The opinion of the court was delivered by: GREENE
HAROLD H. GREENE, United States District Judge
Schmid Laboratories, a manufacturer and distributor of an intra-uterine (IUD) birth control device which has given rise to a spate of lawsuits, brought this breach of contract action against two of its insurance companies, Hartford and Centaur. Plaintiff claims that the insurers breached their contractual duty to defend it against a series of tort actions brought by women who allegedly were injured using Schmid's IUD. Currently pending before the Court are a number of motions,
including a motion by both defendants to transfer this action to the Southern District of New York. For the reasons stated below, the Court grants the motion to transfer, and it necessarily leaves resolution of the remaining motions to the transferee court.
The plaintiff is a New Jersey corporation with its principal place of business in New Jersey, roughly 15 miles from New York City. From approximately 1970 to 1984, Schmid manufactured and sold the Saf-T-Coil, an IUD. Schmid has been sued by a number of women
who allege serious bodily injury as a result of using the Saf-T-Coil. These plaintiffs have alleged that at some time between 1970 and 1984, they had a Saf-T-Coil inserted and eventually suffered resulting bodily injury.

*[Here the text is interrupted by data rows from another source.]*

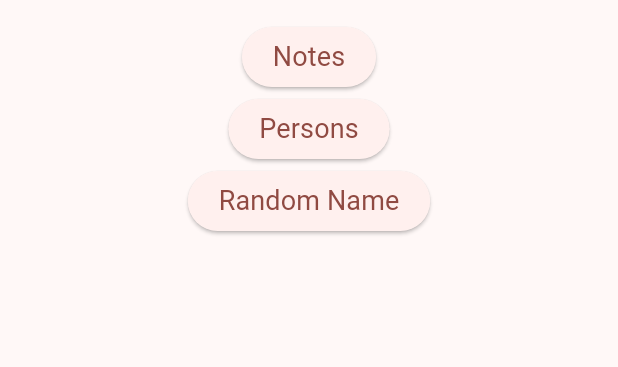
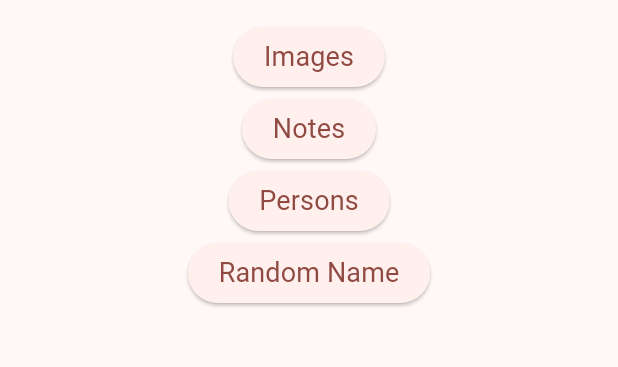
Before and after one commit to wadpas/bloc_flutter_state, a Flutter app: the screen it shows after launch, on a phone screen of 412 x 824 dp, the part 63-430 px from its top. Run offline on Flutter 3.47's test engine with Material 2 defaults, Android fonts, the phone set to English and light mode, and no system bars; our stand-ins replace bloc, flutter_bloc, flutter_hooks, google_fonts; Roboto replaces fonts that are missing (Mooli).

Commit message:
implemented images view & page

```diff
--- a/lib/main.dart
+++ b/lib/main.dart
@@ -1,7 +1,8 @@
 import 'package:bloc_flutter_state/bloc/persons_bloc.dart';
-import 'package:bloc_flutter_state/pages/notes.dart';
-import 'package:bloc_flutter_state/pages/persons.dart';
-import 'package:bloc_flutter_state/pages/random_name.dart';
+import 'package:bloc_flutter_state/pages/images_page.dart';
+import 'package:bloc_flutter_state/pages/notes_page.dart';
+import 'package:bloc_flutter_state/pages/persons_page.dart';
+import 'package:bloc_flutter_state/pages/random_name_page.dart';
 import 'package:flutter/material.dart';
 import 'package:flutter_bloc/flutter_bloc.dart';
 import 'package:google_fonts/google_fonts.dart';
@@ -37,6 +38,7 @@ class MyApp extends StatelessWidget {
         ),
         home: const HomePage(),
         routes: {
+          '/images': (context) => const ImagesPage(),
           '/notes': (context) => const NotesPage(),
           '/persons': (context) => const PersonsPage(),
           '/random_name': (context) => const RandomNamePage(),
@@ -61,6 +63,12 @@ class HomePage extends StatelessWidget {
           children: [
             ElevatedButton(
               onPressed: () {
+                Navigator.of(context).pushNamed('/images');
+              },
+              child: const Text('Images'),
+            ),
+            ElevatedButton(
+              onPressed: () {
                 Navigator.of(context).pushNamed('/notes');
               },
               child: const Text('Notes'),
--- a/lib/models/images.dart
+++ b/lib/models/images.dart
@@ -1,7 +1,8 @@
 const images = [
-  'https://images.pexels.com/photos/9638689/pexels-photo-9638689.jpeg?auto=compress&cs=tinysrgb&w=1600',
-  'https://images.pexels.com/photos/17676464/pexels-photo-17676464/free-photo-of-a-house-on-a-hill-between-trees-in-the-countryside.jpeg?auto=compress&cs=tinysrgb&w=1600',
-  'https://images.pexels.com/photos/12879014/pexels-photo-12879014.jpeg?auto=compress&cs=tinysrgb&w=1600',
-  'https://images.pexels.com/photos/16948299/pexels-photo-16948299/free-photo-of-close-up-of-pink-flowers.jpeg?auto=compress&cs=tinysrgb&w=1600',
-  'https://images.pexels.com/photos/17038848/pexels-photo-17038848/free-photo-of-river-flowing-in-green-valley.jpeg?auto=compress&cs=tinysrgb&w=1600',
+  'https://images.pexels.com/photos/7676308/pexels-photo-7676308.jpeg?auto=compress&cs=tinysrgb&w=1600',
+  'https://images.pexels.com/photos/6054896/pexels-photo-6054896.jpeg?auto=compress&cs=tinysrgb&w=1600',
+  'https://images.pexels.com/photos/4894421/pexels-photo-4894421.jpeg?auto=compress&cs=tinysrgb&w=1600',
+  'https://images.pexels.com/photos/6900713/pexels-photo-6900713.jpeg?auto=compress&cs=tinysrgb&w=1600',
+  'https://images.pexels.com/photos/7459424/pexels-photo-7459424.jpeg?auto=compress&cs=tinysrgb&w=1600',
+  'https://images.pexels.com/photos/8152002/pexels-photo-8152002.jpeg?auto=compress&cs=tinysrgb&w=1600',
 ];
--- a/lib/pages/notes.dart
+++ b/lib/pages/notes_page.dart
@@ -7,8 +7,8 @@ import 'package:bloc_flutter_state/dialogs/loading_screen.dart';
 import 'package:bloc_flutter_state/models/notes.dart';
 import 'package:bloc_flutter_state/models/strings.dart';
 import 'package:bloc_flutter_state/states/notes_state.dart';
-import 'package:bloc_flutter_state/views/iterable_list_view.dart';
-import 'package:bloc_flutter_state/views/login_view.dart';
+import 'package:bloc_flutter_state/widgets/iterable_list_view.dart';
+import 'package:bloc_flutter_state/widgets/login_view.dart';
 import 'package:flutter/material.dart';
 import 'package:flutter_bloc/flutter_bloc.dart';
 
--- a/lib/views/login_view.dart
+++ b/lib/widgets/login_view.dart
@@ -1,6 +1,6 @@
-import 'package:bloc_flutter_state/views/email_text_field.dart';
-import 'package:bloc_flutter_state/views/login_button.dart';
-import 'package:bloc_flutter_state/views/password_text_field.dart';
+import 'package:bloc_flutter_state/widgets/email_text_field.dart';
+import 'package:bloc_flutter_state/widgets/login_button.dart';
+import 'package:bloc_flutter_state/widgets/password_text_field.dart';
 import 'package:flutter/material.dart';
 import 'package:flutter_hooks/flutter_hooks.dart';
 
--- a/pubspec.yaml
+++ b/pubspec.yaml
@@ -40,6 +40,7 @@ dependencies:
   flutter_bloc: ^8.1.3
   flutter_hooks: ^0.20.1
   collection: ^1.17.2
+  async: ^2.11.0
 
 dev_dependencies:
   flutter_test:
```
Also changed, not shown: lib/bloc/images_bloc.dart (+14 -0 lines), lib/models/extenstions.dart (added, +10 -0 lines), lib/pages/images_page.dart (added, +41 -0 lines), lib/pages/photos.dart (deleted, +0 -15 lines), lib/widgets/images_view.dart (added, +44 -0 lines), lib/pages/persons_page.dart (renamed from lib/pages/persons.dart), lib/pages/random_name_page.dart (renamed from lib/pages/random_name.dart), lib/widgets/email_text_field.dart (renamed from lib/views/email_text_field.dart), lib/widgets/iterable_list_view.dart (renamed from lib/views/iterable_list_view.dart), lib/widgets/login_button.dart (renamed from lib/views/login_button.dart), lib/widgets/password_text_field.dart (renamed from lib/views/password_text_field.dart), pubspec.lock.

Schmid was insured by 15 different insurance companies during the 1970-1984 period, including both defendants. Hartford insured Schmid from April 1971 to April 1975, and Centaur insured Schmid from April 1983 to April 1984. Both insurance contracts contain a standard "duty to defend" clause which requires the insurance company to defend its insured against any lawsuit seeking damages for bodily injury within the insurance policy's coverage.
This lawsuit is confined to the issue of whether these insurance carriers breached their duty to defend Schmid when they refused the tender of defense from Schmid on the underlying tort claims. The resolution of this issue depends on a determination of when the duty to defend is triggered. Under the policy terms, the duty is triggered for bodily injuries incurred during the policy period. In claims alleging bodily injuries which have resulted from exposure to a harmful product over an extended period of time, such as IUDs or asbestos,
the question of when the bodily injury occurred within the meaning of the policy becomes very complex.
Defendants argue that this action should be transferred to the Southern District of New York under 28 U.S.C. § 1404(a). A District Court may transfer an action to any other district where it might have been brought originally if the transfer would serve the convenience of the parties and witnesses and is in the interest of justice.
In considering the merits of a transfer motion, the Court may consider factors subsumed by purpose of the statute as well as the factors enumerated in section 1404(a). SEC v. Page Airways, 464 F. Supp. 461, 463 (D.D.C. 1978).
Defendants argue that this case should be transferred for two reasons. First, they contend that neither the underlying tort actions nor the contract action in the case at bar provide any factual nexus with the District of Columbia, and that it would therefore be inconvenient to try the case in the District of Columbia as well as to be expensive for all litigants. Second, defendants argue that plaintiff engaged in blatant forum shopping by filing suit in the District of Columbia and that the interest of justice would be ill-served by allowing it to benefit from such activity.
As noted, defendants' first point is that the District of Columbia is an inappropriate forum because none of the underlying tort actions were brought here; no part of the insurance contracts at issue were negotiated, entered into, or performed here; none of Schmid's insurance companies are incorporated or maintain head offices here;
and none of the witnesses or records are located here. Plaintiff responds that since this case is national in scope, there is no one "appropriate" forum, and that New York is no more convenient a forum than the District of Columbia. Consequently, Schmid argues, plaintiff's choice of forum is entitled to substantial weight and should not be disturbed by the Court.
The Court finds that, on the bases enumerated above, the defendants have made a showing that the case has a closer factual relationship with New York than it does with the District of Columbia. If that factor were the only consideration in a section 1404(a) analysis, however, that showing would not alone justify transferring the case to New York because the nationwide scope of the case reduces somewhat the importance of those factual considerations.
However, the Court's inquiry does not end there.
Defendants' second and much more persuasive argument is that transfer is warranted in the interest of justice because Schmid engaged in forum shopping in choosing to file this lawsuit in the District of Columbia. Defendants contend that Schmid filed the lawsuit in the District of Columbia only in order to benefit from this Circuit's ruling in Keene Corporation v. Insurance Company of North America, 215 U.S. App. D.C. 156, 667 F.2d 1034 (D.C. Cir. 1981). That case, involving a very similar contractual dispute between an insured and its insurer over the duty to defend in underlying tort claims arising from asbestos exposure, held that the duty to defend in cases involving extended exposure injuries is extremely broad.
But the courts in ...